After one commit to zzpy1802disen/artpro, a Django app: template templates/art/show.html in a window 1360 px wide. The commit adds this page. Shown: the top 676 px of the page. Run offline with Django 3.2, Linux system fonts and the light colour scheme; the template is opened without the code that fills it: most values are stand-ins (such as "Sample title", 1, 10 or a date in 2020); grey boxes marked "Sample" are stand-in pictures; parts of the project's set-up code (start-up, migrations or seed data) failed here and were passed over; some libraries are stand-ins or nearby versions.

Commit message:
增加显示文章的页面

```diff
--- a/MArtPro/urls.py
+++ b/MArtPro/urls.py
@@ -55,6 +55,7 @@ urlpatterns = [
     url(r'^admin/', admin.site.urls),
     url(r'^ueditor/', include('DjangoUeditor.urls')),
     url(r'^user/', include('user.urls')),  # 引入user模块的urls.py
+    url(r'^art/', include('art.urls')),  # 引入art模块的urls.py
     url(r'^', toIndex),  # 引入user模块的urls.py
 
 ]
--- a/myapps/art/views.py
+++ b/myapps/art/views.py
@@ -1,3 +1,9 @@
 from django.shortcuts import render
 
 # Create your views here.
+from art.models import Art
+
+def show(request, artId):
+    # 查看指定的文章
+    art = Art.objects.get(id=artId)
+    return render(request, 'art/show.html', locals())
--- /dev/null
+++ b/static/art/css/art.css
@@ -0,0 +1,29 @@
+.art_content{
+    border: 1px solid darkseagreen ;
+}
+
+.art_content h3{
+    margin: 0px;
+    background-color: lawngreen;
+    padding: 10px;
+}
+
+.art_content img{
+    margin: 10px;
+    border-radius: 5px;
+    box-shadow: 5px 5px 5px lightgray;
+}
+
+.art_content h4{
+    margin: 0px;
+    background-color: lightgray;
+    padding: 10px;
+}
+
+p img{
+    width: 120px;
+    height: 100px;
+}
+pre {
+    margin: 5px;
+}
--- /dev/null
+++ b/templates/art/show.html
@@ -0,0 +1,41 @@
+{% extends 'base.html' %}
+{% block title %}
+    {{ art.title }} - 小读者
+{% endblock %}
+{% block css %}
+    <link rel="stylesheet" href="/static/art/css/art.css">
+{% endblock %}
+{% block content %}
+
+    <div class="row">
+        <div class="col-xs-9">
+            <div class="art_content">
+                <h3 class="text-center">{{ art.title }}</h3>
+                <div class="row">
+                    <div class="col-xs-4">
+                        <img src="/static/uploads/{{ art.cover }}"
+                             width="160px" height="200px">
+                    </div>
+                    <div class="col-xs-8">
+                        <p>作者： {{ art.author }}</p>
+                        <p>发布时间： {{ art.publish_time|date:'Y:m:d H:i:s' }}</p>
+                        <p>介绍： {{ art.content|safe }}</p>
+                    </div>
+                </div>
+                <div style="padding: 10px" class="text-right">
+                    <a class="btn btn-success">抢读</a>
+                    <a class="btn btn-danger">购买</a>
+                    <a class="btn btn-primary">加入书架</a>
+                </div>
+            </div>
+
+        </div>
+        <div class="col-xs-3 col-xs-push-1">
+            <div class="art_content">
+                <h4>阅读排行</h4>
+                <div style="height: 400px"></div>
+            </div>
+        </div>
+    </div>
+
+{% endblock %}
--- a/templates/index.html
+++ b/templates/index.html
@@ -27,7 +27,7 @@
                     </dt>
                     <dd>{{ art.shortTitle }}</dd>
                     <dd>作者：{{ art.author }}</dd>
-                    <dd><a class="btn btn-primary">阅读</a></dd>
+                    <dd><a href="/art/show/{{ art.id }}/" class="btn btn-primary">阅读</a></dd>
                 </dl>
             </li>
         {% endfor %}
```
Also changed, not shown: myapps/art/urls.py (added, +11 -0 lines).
——————
Reproduce the data shown above in its entirety, keeping each word as it is.

After one commit to zzpy1802disen/artpro, a Django app: template templates/art/show.html in a window 1360 px wide. The commit adds this page. Shown: the top 676 px of the page. Run offline with Django 3.2, Linux system fonts and the light colour scheme; the template is opened without the code that fills it: most values are stand-ins (such as "Sample title", 1, 10 or a date in 2020); grey boxes marked "Sample" are stand-in pictures; parts of the project's set-up code (start-up, migrations or seed data) failed here and were passed over; some libraries are stand-ins or nearby versions.

Commit message:
增加显示文章的页面

```diff
--- a/MArtPro/urls.py
+++ b/MArtPro/urls.py
@@ -55,6 +55,7 @@ urlpatterns = [
     url(r'^admin/', admin.site.urls),
     url(r'^ueditor/', include('DjangoUeditor.urls')),
     url(r'^user/', include('user.urls')),  # 引入user模块的urls.py
+    url(r'^art/', include('art.urls')),  # 引入art模块的urls.py
     url(r'^', toIndex),  # 引入user模块的urls.py
 
 ]
--- a/myapps/art/views.py
+++ b/myapps/art/views.py
@@ -1,3 +1,9 @@
 from django.shortcuts import render
 
 # Create your views here.
+from art.models import Art
+
+def show(request, artId):
+    # 查看指定的文章
+    art = Art.objects.get(id=artId)
+    return render(request, 'art/show.html', locals())
--- /dev/null
+++ b/static/art/css/art.css
@@ -0,0 +1,29 @@
+.art_content{
+    border: 1px solid darkseagreen ;
+}
+
+.art_content h3{
+    margin: 0px;
+    background-color: lawngreen;
+    padding: 10px;
+}
+
+.art_content img{
+    margin: 10px;
+    border-radius: 5px;
+    box-shadow: 5px 5px 5px lightgray;
+}
+
+.art_content h4{
+    margin: 0px;
+    background-color: lightgray;
+    padding: 10px;
+}
+
+p img{
+    width: 120px;
+    height: 100px;
+}
+pre {
+    margin: 5px;
+}
--- /dev/null
+++ b/templates/art/show.html
@@ -0,0 +1,41 @@
+{% extends 'base.html' %}
+{% block title %}
+    {{ art.title }} - 小读者
+{% endblock %}
+{% block css %}
+    <link rel="stylesheet" href="/static/art/css/art.css">
+{% endblock %}
+{% block content %}
+
+    <div class="row">
+        <div class="col-xs-9">
+            <div class="art_content">
+                <h3 class="text-center">{{ art.title }}</h3>
+                <div class="row">
+                    <div class="col-xs-4">
+                        <img src="/static/uploads/{{ art.cover }}"
+                             width="160px" height="200px">
+                    </div>
+                    <div class="col-xs-8">
+                        <p>作者： {{ art.author }}</p>
+                        <p>发布时间： {{ art.publish_time|date:'Y:m:d H:i:s' }}</p>
+                        <p>介绍： {{ art.content|safe }}</p>
+                    </div>
+                </div>
+                <div style="padding: 10px" class="text-right">
+                    <a class="btn btn-success">抢读</a>
+                    <a class="btn btn-danger">购买</a>
+                    <a class="btn btn-primary">加入书架</a>
+                </div>
+            </div>
+
+        </div>
+        <div class="col-xs-3 col-xs-push-1">
+            <div class="art_content">
+                <h4>阅读排行</h4>
+                <div style="height: 400px"></div>
+            </div>
+        </div>
+    </div>
+
+{% endblock %}
--- a/templates/index.html
+++ b/templates/index.html
@@ -27,7 +27,7 @@
                     </dt>
                     <dd>{{ art.shortTitle }}</dd>
                     <dd>作者：{{ art.author }}</dd>
-                    <dd><a class="btn btn-primary">阅读</a></dd>
+                    <dd><a href="/art/show/{{ art.id }}/" class="btn btn-primary">阅读</a></dd>
                 </dl>
             </li>
         {% endfor %}
```
Also changed, not shown: myapps/art/urls.py (added, +11 -0 lines).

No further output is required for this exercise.